Betty Boop, with her baby face, her button nose, and big eyes, if a very recognizable cartoon character, and you couldn’t mistake her for another character. What you may not know is that she didn’t always look like this. Here’s How Betty Boop Has Changed Over The Years – And The Secret History Of Her Origin.
Grim Natwick and Max Fleischer
Grim Natwick and fellow artist, Max Fleischer created Betty Boop for his Talkartoon cartoon series. She made her debut in 1930, and people loved her. Max was a pioneer in his field, inventing things like the Rotoscope and the “bouncing ball” that is familiar in animated songs. Betty Boop became so popular that she began appearing in Paramount Pictures films.
Betty’s First Appearance
When Betty first appeared, she wasn’t the flapper that we know her as today. Back then, she took the form of a French poodle with a baby voice. She appeared this way for a couple of years until her ears changed to hook earrings, her nose shifted to the button, and she looked more like a girl than a dog.
Betty was inspired by Helen Kane, a fading star who made her name as The Boop-Oop-A-Doop Girl. Helen saw herself in Betty Boop, so she filed a lawsuit against Max and Paramount, claiming that they infringed her copyright. The only problem was that Helen’s appearance wasn’t all that unique. She resembled a movie star named Clara Bow. It also turned out that Helen wasn’t the originator of the “baby” style of performing. Ester Jones takes the title for this one. She was a big hit at the Cotton Club in Harlem, New York City. She was a performer of the “scat” style and invented the boop-oop-a-doop style that Helen and Betty Boop were known for. It was confirmed that Max based poodle Boop loosely on Helen, but Betty Boop actually came from Esther Jones.
It took a few years before Betty Boop became a caricature of a Jazz Age flapper. For a short while, Betty Boop had to be toned down due to the Hays Code. Because of the code, Betty Boop had to be a bit more demure. The first people to voice Betty Boop was Margie Hines. Over the years, several voice actresses voiced the character, including Kate Wright. Bonnie Poe, Ann Rothschild, and Mae Questel. Mae began voicing Betty Boop in Bimbo’s Silly Scandals in 1931. She continued with the role until 1938. It wasn’t until 50 years later that she reprised the role in Disney’s Who Framed Roger Rabbit? Today, she is still seen in commercials and is voiced by Cindy Robinson.
From Black And White To Color
The original Betty Boop was black and white. As color televisions became popular in the ’60s, Betty got some color. Unfortunately, making Betty Boop in full color wasn’t easy. Betty Boop made a comeback after the release of The Betty Boop Scandals of 1974. Unfortunately, since there was no longer a market for black and white cartoons, they were sent to South Korea. There, the cartoons were hand-traced, frame by frame in color. This caused the animation quality and timing to be degraded. Because of this, the cartoons didn’t sell. Their sloppy colorization made them undesirable and was later assembled for a feature called Betty Boop for President. It was supposed to coincide with the 1976 election but never was released in theaters.

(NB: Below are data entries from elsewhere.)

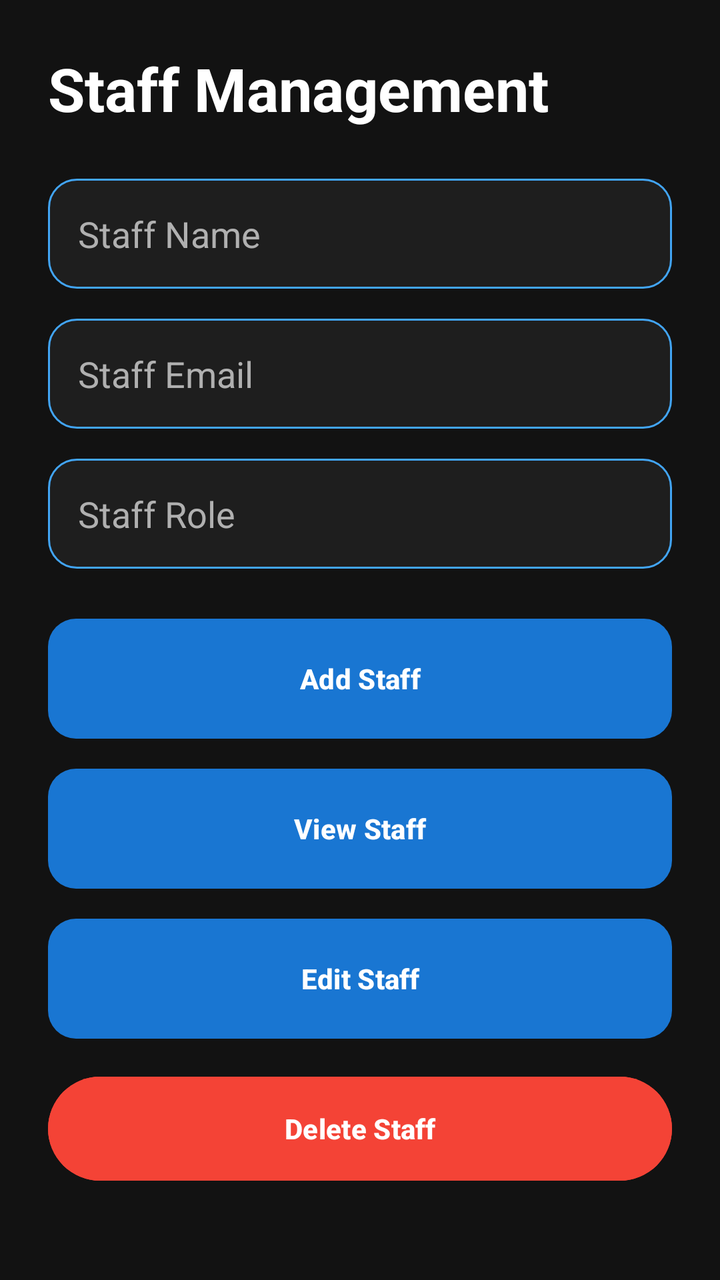
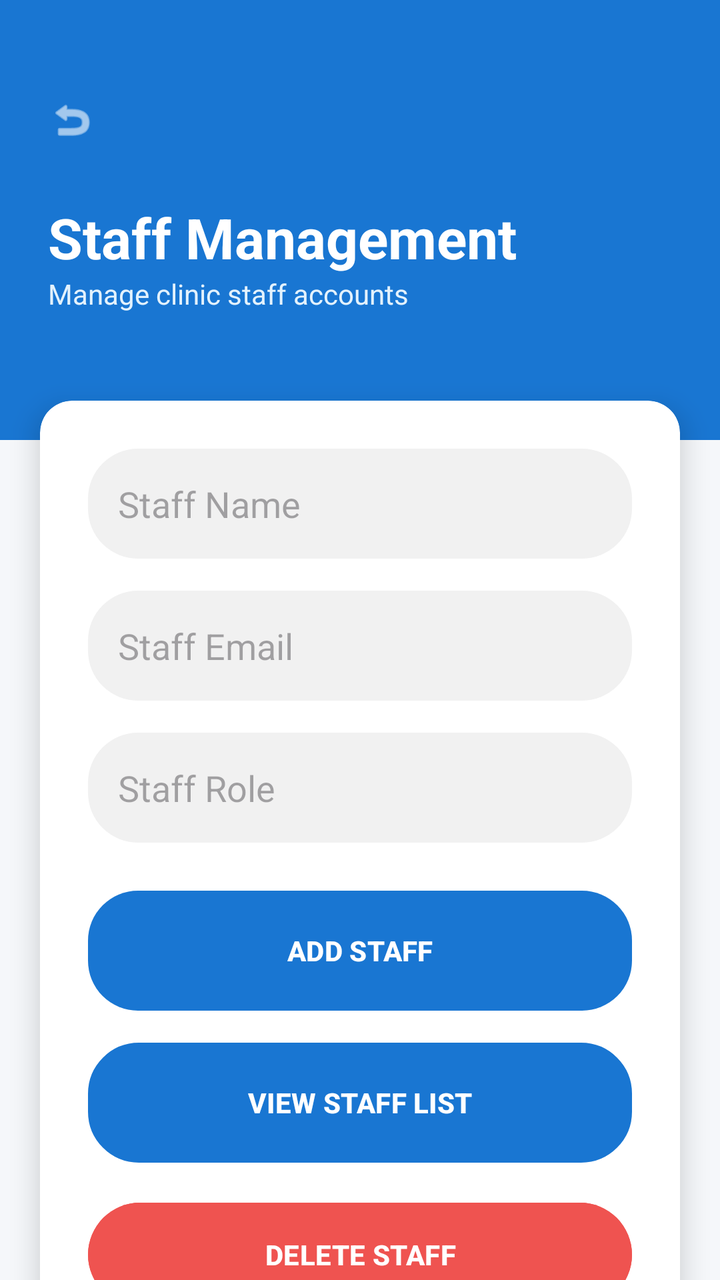

Screens rendered from an Android XML layout before and after an edit, with the pre-edit source and the edit as a unified diff.
<!-- AndroidManifest.xml: application theme Theme.GlenEzyCareApps -->
<!-- res/layout/activity_staff_management.xml -->
<?xml version="1.0" encoding="utf-8"?>
<ScrollView xmlns:android="http://schemas.android.com/apk/res/android"
    android:layout_width="match_parent"
    android:layout_height="match_parent"
    android:background="#121212">

    <LinearLayout
        android:layout_width="match_parent"
        android:layout_height="wrap_content"
        android:orientation="vertical"
        android:padding="24dp">

        <TextView
            android:layout_width="wrap_content"
            android:layout_height="wrap_content"
            android:text="Staff Management"
            android:textColor="#FFFFFF"
            android:textSize="30sp"
            android:textStyle="bold"
            android:layout_marginBottom="25dp"/>

        <EditText
            android:id="@+id/etStaffName"
            android:layout_width="match_parent"
            android:layout_height="55dp"
            android:hint="Staff Name"
            android:textColor="#FFFFFF"
            android:textColorHint="#B0B0B0"
            android:background="@drawable/edittext_style"
            android:padding="15dp"
            android:layout_marginBottom="15dp"/>

        <EditText
            android:id="@+id/etStaffEmail"
            android:layout_width="match_parent"
            android:layout_height="55dp"
            android:hint="Staff Email"
            android:inputType="textEmailAddress"
            android:textColor="#FFFFFF"
            android:textColorHint="#B0B0B0"
            android:background="@drawable/edittext_style"
            android:padding="15dp"
            android:layout_marginBottom="15dp"/>

        <EditText
            android:id="@+id/etStaffRole"
            android:layout_width="match_parent"
            android:layout_height="55dp"
            android:hint="Staff Role"
            android:textColor="#FFFFFF"
            android:textColorHint="#B0B0B0"
            android:background="@drawable/edittext_style"
            android:padding="15dp"
            android:layout_marginBottom="25dp"/>

        <Button
            android:id="@+id/btnAddStaff"
            android:layout_width="match_parent"
            android:layout_height="60dp"
            android:text="Add Staff"
            android:textColor="#FFFFFF"
            android:textStyle="bold"
            android:background="@drawable/button_blue"
            android:layout_marginBottom="15dp"/>

        <Button
            android:id="@+id/btnViewStaff"
            android:layout_width="match_parent"
            android:layout_height="60dp"
            android:text="View Staff"
            android:textColor="#FFFFFF"
            android:textStyle="bold"
            android:background="@drawable/button_blue"
            android:layout_marginBottom="15dp"/>

        <Button
            android:id="@+id/btnEditStaff"
            android:layout_width="match_parent"
            android:layout_height="60dp"
            android:text="Edit Staff"
            android:textColor="#FFFFFF"
            android:textStyle="bold"
            android:background="@drawable/button_blue"
            android:layout_marginBottom="15dp"/>

        <Button
            android:id="@+id/btnDeleteStaff"
            android:layout_width="match_parent"
            android:layout_height="60dp"
            android:text="Delete Staff"
            android:textColor="#FFFFFF"
            android:textStyle="bold"
            android:backgroundTint="#F44336"/>

    </LinearLayout>

</ScrollView>
<!-- resources referenced by this layout -->
<resources>
  <!-- drawable button_blue (drawable) -->
  <?xml version="1.0" encoding="utf-8"?>
  <shape xmlns:android="http://schemas.android.com/apk/res/android">
      <solid android:color="@color/primary_blue"/>
      <corners android:radius="14dp"/>
  </shape>
  <!-- drawable edittext_style (drawable) -->
  <?xml version="1.0" encoding="utf-8"?>
  <shape xmlns:android="http://schemas.android.com/apk/res/android">
  
      <solid android:color="@color/card_dark"/>
  
      <corners android:radius="14dp"/>
  
      <stroke
          android:width="1dp"
          android:color="@color/light_blue"/>
  
      <padding
          android:left="12dp"
          android:top="12dp"
          android:right="12dp"
          android:bottom="12dp"/>
  
  </shape>
  <style name="Theme.GlenEzyCareApps" parent="Theme.Material3.DayNight.NoActionBar">
  
          <item name="colorPrimary">@color/primary_blue</item>
          <item name="colorOnPrimary">@color/white</item>
  
          <item name="android:statusBarColor">@color/background_dark</item>
          <item name="android:navigationBarColor">@color/background_dark</item>
  
      </style>
  <color name="primary_blue">#1976D2</color>
  <color name="card_dark">#1E1E1E</color>
  <color name="light_blue">#42A5F5</color>
  <color name="white">#FFFFFF</color>
  <color name="background_dark">#121212</color>
</resources>

<!-- the commit's change to res/layout/activity_staff_management.xml (unified diff, before → after) -->
@@ -1,97 +1,136 @@
 <?xml version="1.0" encoding="utf-8"?>
-<ScrollView xmlns:android="http://schemas.android.com/apk/res/android"
+<androidx.constraintlayout.widget.ConstraintLayout xmlns:android="http://schemas.android.com/apk/res/android"
+    xmlns:app="http://schemas.android.com/apk/res-auto"
     android:layout_width="match_parent"
     android:layout_height="match_parent"
-    android:background="#121212">
+    android:background="#F5F7FA">
 
-    <LinearLayout
+    
+    <View
+        android:id="@+id/topHeader"
         android:layout_width="match_parent"
+        android:layout_height="220dp"
+        android:background="@color/primary_blue"
+        app:layout_constraintTop_toTopOf="parent" />
+
+    
+    <ImageView
+        android:id="@+id/btnBack"
+        android:layout_width="40dp"
+        android:layout_height="40dp"
+        android:layout_marginStart="16dp"
+        android:layout_marginTop="40dp"
+        android:background="?attr/selectableItemBackgroundBorderless"
+        android:padding="8dp"
+        android:src="@android:drawable/ic_menu_revert"
+        app:layout_constraintStart_toStartOf="parent"
+        app:layout_constraintTop_toTopOf="parent"
+        app:tint="@color/white" />
+
+    <TextView
+        android:id="@+id/tvHeaderTitle"
+        android:layout_width="wrap_content"
         android:layout_height="wrap_content"
-        android:orientation="vertical"
-        android:padding="24dp">
+        android:layout_marginStart="24dp"
+        android:layout_marginTop="20dp"
+        android:text="Staff Management"
+        android:textColor="@color/white"
+        android:textSize="28sp"
+        android:textStyle="bold"
+        app:layout_constraintStart_toStartOf="parent"
+        app:layout_constraintTop_toBottomOf="@+id/btnBack" />
 
-        <TextView
-            android:layout_width="wrap_content"
+    <TextView
+        android:layout_width="wrap_content"
+        android:layout_height="wrap_content"
+        android:text="Manage clinic staff accounts"
+        android:textColor="#E3F2FD"
+        android:textSize="14sp"
+        app:layout_constraintStart_toStartOf="@+id/tvHeaderTitle"
+        app:layout_constraintTop_toBottomOf="@+id/tvHeaderTitle" />
+
+    <androidx.core.widget.NestedScrollView
+        android:layout_width="match_parent"
+        android:layout_height="0dp"
+        android:layout_marginTop="-40dp"
+        app:layout_constraintBottom_toBottomOf="parent"
+        app:layout_constraintTop_toBottomOf="@+id/topHeader">
+
+        <androidx.cardview.widget.CardView
+            android:layout_width="match_parent"
             android:layout_height="wrap_content"
-            android:text="Staff Management"
-            android:textColor="#FFFFFF"
-            android:textSize="30sp"
-            android:textStyle="bold"
-            android:layout_marginBottom="25dp"/>
+            android:layout_margin="20dp"
+            app:cardCornerRadius="16dp"
+            app:cardElevation="8dp">
 
-        <EditText
-            android:id="@+id/etStaffName"
-            android:layout_width="match_parent"
-            android:layout_height="55dp"
-            android:hint="Staff Name"
-            android:textColor="#FFFFFF"
-            android:textColorHint="#B0B0B0"
-            android:background="@drawable/edittext_style"
-            android:padding="15dp"
-            android:layout_marginBottom="15dp"/>
+            <LinearLayout
+                android:layout_width="match_parent"
+                android:layout_height="wrap_content"
+                android:orientation="vertical"
+                android:padding="24dp">
 
-        <EditText
-            android:id="@+id/etStaffEmail"
-            android:layout_width="match_parent"
-            android:layout_height="55dp"
-            android:hint="Staff Email"
-            android:inputType="textEmailAddress"
-            android:textColor="#FFFFFF"
-            android:textColorHint="#B0B0B0"
-            android:background="@drawable/edittext_style"
-            android:padding="15dp"
-            android:layout_marginBottom="15dp"/>
+                <EditText
+                    android:id="@+id/etStaffName"
+                    android:layout_width="match_parent"
+                    android:layout_height="55dp"
+                    android:background="@drawable/edittext_rounded"
+                    android:hint="Staff Name"
+                    android:padding="15dp"
+                    android:layout_marginBottom="16dp"
+                    android:textColor="#333333"/>
 
-        <EditText
-            android:id="@+id/etStaffRole"
-            android:layout_width="match_parent"
-            android:layout_height="55dp"
-            android:hint="Staff Role"
-            android:textColor="#FFFFFF"
-            android:textColorHint="#B0B0B0"
-            android:background="@drawable/edittext_style"
-            android:padding="15dp"
-            android:layout_marginBottom="25dp"/>
+                <EditText
+                    android:id="@+id/etStaffEmail"
+                    android:layout_width="match_parent"
+                    android:layout_height="55dp"
+                    android:background="@drawable/edittext_rounded"
+                    android:hint="Staff Email"
+                    android:padding="15dp"
+                    android:layout_marginBottom="16dp"
+                    android:inputType="textEmailAddress"
+                    android:textColor="#333333"/>
 
-        <Button
-            android:id="@+id/btnAddStaff"
-            android:layout_width="match_parent"
-            android:layout_height="60dp"
-            android:text="Add Staff"
-            android:textColor="#FFFFFF"
-            android:textStyle="bold"
-            android:background="@drawable/button_blue"
-            android:layout_marginBottom="15dp"/>
+                <EditText
+                    android:id="@+id/etStaffRole"
+                    android:layout_width="match_parent"
+                    android:layout_height="55dp"
+                    android:background="@drawable/edittext_rounded"
+                    android:hint="Staff Role"
+                    android:padding="15dp"
+                    android:layout_marginBottom="24dp"
+                    android:textColor="#333333"/>
 
-        <Button
-            android:id="@+id/btnViewStaff"
-            android:layout_width="match_parent"
-            android:layout_height="60dp"
-            android:text="View Staff"
-            android:textColor="#FFFFFF"
-            android:textStyle="bold"
-            android:background="@drawable/button_blue"
-            android:layout_marginBottom="15dp"/>
+                <Button
+                    android:id="@+id/btnAddStaff"
+                    android:layout_width="match_parent"
+                    android:layout_height="60dp"
+                    android:text="ADD STAFF"
+                    android:textColor="@color/white"
+                    android:textStyle="bold"
+                    android:background="@drawable/button_gradient"
+                    android:layout_marginBottom="16dp"/>
 
-        <Button
-            android:id="@+id/btnEditStaff"
-            android:layout_width="match_parent"
-            android:layout_height="60dp"
-            android:text="Edit Staff"
-            android:textColor="#FFFFFF"
-            android:textStyle="bold"
-            android:background="@drawable/button_blue"
-            android:layout_marginBottom="15dp"/>
+                <Button
+                    android:id="@+id/btnViewStaff"
+                    android:layout_width="match_parent"
+                    android:layout_height="60dp"
+                    android:text="VIEW STAFF LIST"
+                    android:textColor="#FFFFFF"
+                    android:textStyle="bold"
+                    android:background="@drawable/button_outline"
+                    android:layout_marginBottom="16dp"/>
 
-        <Button
-            android:id="@+id/btnDeleteStaff"
-            android:layout_width="match_parent"
-            android:layout_height="60dp"
-            android:text="Delete Staff"
-            android:textColor="#FFFFFF"
-            android:textStyle="bold"
-            android:backgroundTint="#F44336"/>
+                <Button
+                    android:id="@+id/btnDeleteStaff"
+                    android:layout_width="match_parent"
+                    android:layout_height="60dp"
+                    android:text="DELETE STAFF"
+                    android:textColor="@color/white"
+                    android:textStyle="bold"
+                    android:backgroundTint="#EF5350"/>
 
-    </LinearLayout>
+            </LinearLayout>
+        </androidx.cardview.widget.CardView>
+    </androidx.core.widget.NestedScrollView>
 
-</ScrollView>
+</androidx.constraintlayout.widget.ConstraintLayout>
<!-- resource entries referenced after the edit -->
@@ -1,30 +1,5 @@
 <!-- resources referenced by this layout -->
 <resources>
-  <!-- drawable button_blue (drawable) -->
-  <?xml version="1.0" encoding="utf-8"?>
-  <shape xmlns:android="http://schemas.android.com/apk/res/android">
-      <solid android:color="@color/primary_blue"/>
-      <corners android:radius="14dp"/>
-  </shape>
-  <!-- drawable edittext_style (drawable) -->
-  <?xml version="1.0" encoding="utf-8"?>
-  <shape xmlns:android="http://schemas.android.com/apk/res/android">
-  
-      <solid android:color="@color/card_dark"/>
-  
-      <corners android:radius="14dp"/>
-  
-      <stroke
-          android:width="1dp"
-          android:color="@color/light_blue"/>
-  
-      <padding
-          android:left="12dp"
-          android:top="12dp"
-          android:right="12dp"
-          android:bottom="12dp"/>
-  
-  </shape>
   <style name="Theme.GlenEzyCareApps" parent="Theme.Material3.DayNight.NoActionBar">
   
           <item name="colorPrimary">@color/primary_blue</item>
@@ -35,9 +10,30 @@
   
       </style>
   <color name="primary_blue">#1976D2</color>
-  <color name="card_dark">#1E1E1E</color>
-  <color name="light_blue">#42A5F5</color>
   <color name="white">#FFFFFF</color>
+  <!-- drawable button_gradient (drawable) -->
+  <?xml version="1.0" encoding="utf-8"?>
+  <shape xmlns:android="http://schemas.android.com/apk/res/android">
+      <gradient
+          android:startColor="#7B1FA2"
+          android:endColor="#42A5F5"
+          android:angle="0"/>
+      <corners android:radius="25dp"/>
+  </shape>
+  <!-- drawable button_outline (drawable) -->
+  <?xml version="1.0" encoding="utf-8"?>
+  <shape xmlns:android="http://schemas.android.com/apk/res/android">
+      <stroke android:width="1dp" android:color="#42A5F5"/>
+      <corners android:radius="25dp"/>
+      <solid android:color="@color/white"/>
+  </shape>
+  <!-- drawable edittext_rounded (drawable) -->
+  <?xml version="1.0" encoding="utf-8"?>
+  <shape xmlns:android="http://schemas.android.com/apk/res/android">
+      <solid android:color="#F1F1F1"/>
+      <corners android:radius="25dp"/>
+      <padding android:left="20dp" android:right="20dp"/>
+  </shape>
   <color name="background_dark">#121212</color>
 </resources>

Thank to the invention of the VHS tape, Betty Boop made her comeback. There were a few videos that were made, and in the ’90s, the cable channel, American Movie Classics, showcased a large selection of the original black and white Betty Boop films. This led to an eight-volume VHS and LV set called Betty Boop, the Definitive Collection.
Today, Betty Boop is considered a sex symbol. Her sex appeal has been compared to that of Marilyn Monroe. When she appeared in Who Framed Roger Rabbit? It was clear that people still loved her. She is so popular today that soon, she will make a real comeback. On February 11, 2016, Deadline announced that a 26-episode television series focusing on Betty Boop was in production. The release is a partnership between Normaal Animation, Fleischer Studios, and King Features. It is set to air sometime in 2019. The show is said to be geared toward tweens and teenagers. The premise of the show will show the daily struggles, joys, and victories of Betty Boop, who dreams of becoming a superstar on stage. This is something that many people are looking forward to. Betty Boop has been in comics, on television, and of plenty of merchandise. The merchandise available today shows a much sexier Betty Boop than in the late ’30s, and she is loved by many.